I don’t always see the Southern Cross while in Ecuador because it comes up late at night this time of year, and the sky is often cloudy or bothered by street lights. It’s the most prominent constellation unique to the southern hemisphere, and on the flag of several nations.
When I saw the Southern Cross for the first time (quoting the Crosby Stills & Nash song) I was sitting on a big Volvo bus in Quito, sometime after midnight in February of 1997, waiting for the ride to the south of Ecuador. I was the only gringo aboard because I had signed on to the mission late and they had no ticket for my plane ride to Loja. So the other forty or so went to sleep in a hotel that night after throwing me on the bus with all of the medical supplies, baggage, a half-dozen Ecuadorians and a German woman named Christina who spoke English and Spanish flawlessly. She came in handy as my Spanish was just getting started.

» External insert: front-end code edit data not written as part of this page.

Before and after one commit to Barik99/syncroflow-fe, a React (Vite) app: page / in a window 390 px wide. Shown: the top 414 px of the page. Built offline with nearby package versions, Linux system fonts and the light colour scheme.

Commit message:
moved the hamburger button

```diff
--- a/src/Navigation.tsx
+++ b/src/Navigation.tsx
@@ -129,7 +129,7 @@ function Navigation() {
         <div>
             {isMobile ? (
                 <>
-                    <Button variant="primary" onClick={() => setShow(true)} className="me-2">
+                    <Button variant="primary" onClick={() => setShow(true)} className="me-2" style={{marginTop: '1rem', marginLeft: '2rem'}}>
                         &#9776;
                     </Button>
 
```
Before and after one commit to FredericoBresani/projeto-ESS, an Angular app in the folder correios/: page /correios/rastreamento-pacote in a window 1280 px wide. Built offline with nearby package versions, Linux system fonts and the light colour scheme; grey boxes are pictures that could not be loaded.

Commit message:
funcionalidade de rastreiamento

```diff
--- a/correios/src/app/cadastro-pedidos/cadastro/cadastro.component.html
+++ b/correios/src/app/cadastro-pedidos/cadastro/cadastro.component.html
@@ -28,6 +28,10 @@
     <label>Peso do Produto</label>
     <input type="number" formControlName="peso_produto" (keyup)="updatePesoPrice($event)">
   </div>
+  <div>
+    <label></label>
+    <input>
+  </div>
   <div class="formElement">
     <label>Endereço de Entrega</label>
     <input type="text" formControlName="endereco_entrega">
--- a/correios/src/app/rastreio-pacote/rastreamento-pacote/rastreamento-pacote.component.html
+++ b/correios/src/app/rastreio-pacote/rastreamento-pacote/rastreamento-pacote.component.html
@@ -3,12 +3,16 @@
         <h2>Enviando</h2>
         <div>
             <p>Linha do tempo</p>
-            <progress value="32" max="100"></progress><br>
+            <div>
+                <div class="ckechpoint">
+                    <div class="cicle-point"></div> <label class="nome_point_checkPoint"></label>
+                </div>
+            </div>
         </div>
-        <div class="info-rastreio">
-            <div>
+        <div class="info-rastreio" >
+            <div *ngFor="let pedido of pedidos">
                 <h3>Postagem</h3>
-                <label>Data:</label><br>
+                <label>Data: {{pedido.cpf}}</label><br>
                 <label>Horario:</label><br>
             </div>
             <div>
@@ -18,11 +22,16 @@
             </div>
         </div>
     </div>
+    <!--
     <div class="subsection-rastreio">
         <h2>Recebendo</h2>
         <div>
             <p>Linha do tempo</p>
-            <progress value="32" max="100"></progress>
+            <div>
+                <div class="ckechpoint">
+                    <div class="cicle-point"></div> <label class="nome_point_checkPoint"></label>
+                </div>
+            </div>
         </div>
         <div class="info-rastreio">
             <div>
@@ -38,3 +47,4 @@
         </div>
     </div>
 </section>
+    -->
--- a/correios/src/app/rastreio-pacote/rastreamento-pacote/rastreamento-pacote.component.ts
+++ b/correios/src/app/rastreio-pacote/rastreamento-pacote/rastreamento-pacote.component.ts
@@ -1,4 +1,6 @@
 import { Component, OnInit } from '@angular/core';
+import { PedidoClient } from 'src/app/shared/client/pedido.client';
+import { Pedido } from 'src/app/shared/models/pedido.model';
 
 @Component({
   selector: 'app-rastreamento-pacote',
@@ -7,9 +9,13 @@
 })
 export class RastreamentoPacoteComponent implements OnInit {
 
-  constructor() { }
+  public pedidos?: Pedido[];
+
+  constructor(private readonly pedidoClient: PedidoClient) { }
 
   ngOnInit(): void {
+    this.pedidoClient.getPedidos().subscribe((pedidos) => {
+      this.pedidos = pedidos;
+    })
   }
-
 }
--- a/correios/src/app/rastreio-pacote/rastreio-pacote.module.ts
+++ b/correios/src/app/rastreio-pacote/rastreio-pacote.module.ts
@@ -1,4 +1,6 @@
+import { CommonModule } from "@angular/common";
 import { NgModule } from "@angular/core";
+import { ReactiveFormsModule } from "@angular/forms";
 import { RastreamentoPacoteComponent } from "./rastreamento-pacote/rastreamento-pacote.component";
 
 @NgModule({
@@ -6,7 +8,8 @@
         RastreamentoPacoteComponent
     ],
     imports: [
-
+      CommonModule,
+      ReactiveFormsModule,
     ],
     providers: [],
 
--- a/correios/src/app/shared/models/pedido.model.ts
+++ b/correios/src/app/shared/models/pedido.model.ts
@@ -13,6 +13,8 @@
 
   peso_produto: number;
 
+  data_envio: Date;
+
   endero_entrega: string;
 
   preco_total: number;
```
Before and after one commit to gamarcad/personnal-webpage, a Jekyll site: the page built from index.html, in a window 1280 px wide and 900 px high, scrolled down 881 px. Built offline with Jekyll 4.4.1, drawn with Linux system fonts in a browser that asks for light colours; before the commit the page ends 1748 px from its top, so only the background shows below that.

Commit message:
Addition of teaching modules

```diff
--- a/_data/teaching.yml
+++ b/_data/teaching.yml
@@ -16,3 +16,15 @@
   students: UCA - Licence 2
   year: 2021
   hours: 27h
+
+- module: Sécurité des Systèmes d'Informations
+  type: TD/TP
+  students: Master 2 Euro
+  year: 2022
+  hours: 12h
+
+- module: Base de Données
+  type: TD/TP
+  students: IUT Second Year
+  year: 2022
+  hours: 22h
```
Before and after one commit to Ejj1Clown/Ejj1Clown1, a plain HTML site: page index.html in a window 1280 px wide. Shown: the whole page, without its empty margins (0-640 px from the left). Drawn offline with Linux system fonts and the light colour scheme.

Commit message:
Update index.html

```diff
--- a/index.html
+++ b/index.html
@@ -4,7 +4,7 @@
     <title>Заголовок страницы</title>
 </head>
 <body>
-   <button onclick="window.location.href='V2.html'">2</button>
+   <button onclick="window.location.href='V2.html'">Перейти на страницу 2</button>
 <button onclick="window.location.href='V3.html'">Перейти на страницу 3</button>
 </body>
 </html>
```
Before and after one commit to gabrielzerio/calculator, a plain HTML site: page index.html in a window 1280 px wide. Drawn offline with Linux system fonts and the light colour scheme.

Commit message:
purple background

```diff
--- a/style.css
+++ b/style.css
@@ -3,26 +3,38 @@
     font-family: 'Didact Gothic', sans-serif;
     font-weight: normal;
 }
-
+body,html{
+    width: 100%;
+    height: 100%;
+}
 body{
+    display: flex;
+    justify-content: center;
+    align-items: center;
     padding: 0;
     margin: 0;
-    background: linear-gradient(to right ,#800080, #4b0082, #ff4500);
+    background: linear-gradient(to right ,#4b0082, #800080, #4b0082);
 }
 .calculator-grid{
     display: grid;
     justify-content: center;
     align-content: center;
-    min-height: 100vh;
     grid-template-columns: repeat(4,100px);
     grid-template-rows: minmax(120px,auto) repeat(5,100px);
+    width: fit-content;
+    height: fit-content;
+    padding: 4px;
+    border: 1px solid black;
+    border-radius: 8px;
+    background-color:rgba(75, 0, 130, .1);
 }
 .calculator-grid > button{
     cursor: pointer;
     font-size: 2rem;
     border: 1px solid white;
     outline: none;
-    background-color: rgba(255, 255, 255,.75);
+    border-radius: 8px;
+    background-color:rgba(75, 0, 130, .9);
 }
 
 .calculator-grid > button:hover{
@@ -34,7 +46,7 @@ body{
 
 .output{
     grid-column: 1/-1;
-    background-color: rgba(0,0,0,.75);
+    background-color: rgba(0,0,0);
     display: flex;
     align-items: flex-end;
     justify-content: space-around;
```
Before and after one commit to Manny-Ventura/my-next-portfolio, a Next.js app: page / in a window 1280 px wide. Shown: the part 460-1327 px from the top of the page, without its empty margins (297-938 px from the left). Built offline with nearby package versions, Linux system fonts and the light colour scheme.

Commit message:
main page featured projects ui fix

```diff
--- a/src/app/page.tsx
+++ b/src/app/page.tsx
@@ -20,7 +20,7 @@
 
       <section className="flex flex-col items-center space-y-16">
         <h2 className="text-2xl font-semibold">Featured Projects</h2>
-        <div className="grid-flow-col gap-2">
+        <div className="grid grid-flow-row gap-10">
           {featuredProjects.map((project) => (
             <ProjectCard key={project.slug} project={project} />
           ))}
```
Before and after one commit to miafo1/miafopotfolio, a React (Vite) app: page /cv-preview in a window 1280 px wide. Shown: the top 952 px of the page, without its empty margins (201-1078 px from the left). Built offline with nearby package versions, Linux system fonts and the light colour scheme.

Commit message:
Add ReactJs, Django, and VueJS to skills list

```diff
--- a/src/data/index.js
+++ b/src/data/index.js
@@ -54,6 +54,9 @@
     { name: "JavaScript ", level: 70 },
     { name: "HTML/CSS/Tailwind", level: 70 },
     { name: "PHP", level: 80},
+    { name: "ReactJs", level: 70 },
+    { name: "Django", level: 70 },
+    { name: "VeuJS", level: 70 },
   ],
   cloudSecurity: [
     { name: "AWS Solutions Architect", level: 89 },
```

As we waited with the engine idling, Ofelia, one of the Ecuadorian staff, pointed out the window upwards and said, “Es el Cruz del Sur.” (It’s the Southern Cross) and then, for some reason, in broken English, “You…believe…in…God?”
I responded in Spanish, “Sí, soy cristiano.” And I looked up.
That was my first impression of Ecuador, mellow and meaningful, and it got more intense. We left on a wild ride on the Pan-American Highway along the Andes, thrashing back and forth on winding roads, not sleeping (and it didn’t help that Gina, an Ecuadorian woman, wanted to watch “una película de acción!” Action films on a VCR while thrashing through the mountains. Wild.
Daylight broke as we approached Cuenca and we stopped at a roadside truck stop for breakfast at outside tables, shoulder-to-shoulder with locals and drivers. Best breakfast I ever had, fried corvina (sea bass), rice and plátanos (fried plantains, something like banana).
We blew a tire somewhere north of Loja and that delayed us, making our travel time a total of 14 hours (normally about 12) for a distance of about 250 miles as the condor flies. The rest of the team flew in about 40 minutes the next day, but the bus ride made a greater first impression and I’ve always felt sorry for the others (the others, having ridden on buses in Ecuador, appreciate my sorrow but would take the plane).
Besides the Southern Cross, other notable constellations along the Equator include Orion (who oversees both northern and southern hemispheres), rising straight up and standing straight overhead; and Ursa Major and Ursa Minor (Big Dipper and Little Dipper) but they are low in the sky when above the horizon at all (remember that they swing around the North Star, which is at or below the horizon in Ecuador). The Big Dipper, when it’s in the sky at all, can’t hold water because it’s upside-down or half-showing and on its side, rising or setting like a porpoise jumping over the pole star. The Little Dipper, with the North Star on the end of its handle, swings around looking like a kite.
I’ll leave you with Crosby, Stills & Nash in this live performance of their 1982 song “Southern Cross” which has absolutely nothing to do with South America and more to do with Stephen Stills getting on a boat and sailing away to the South Pacific to forget a woman. But it’s catchy.
When you see the Southern Cross for the first time
You understand now why you came this way
‘Cause the truth you might be runnin’ from is so small
But it’s as big as the promise, the promise of a comin’ day.”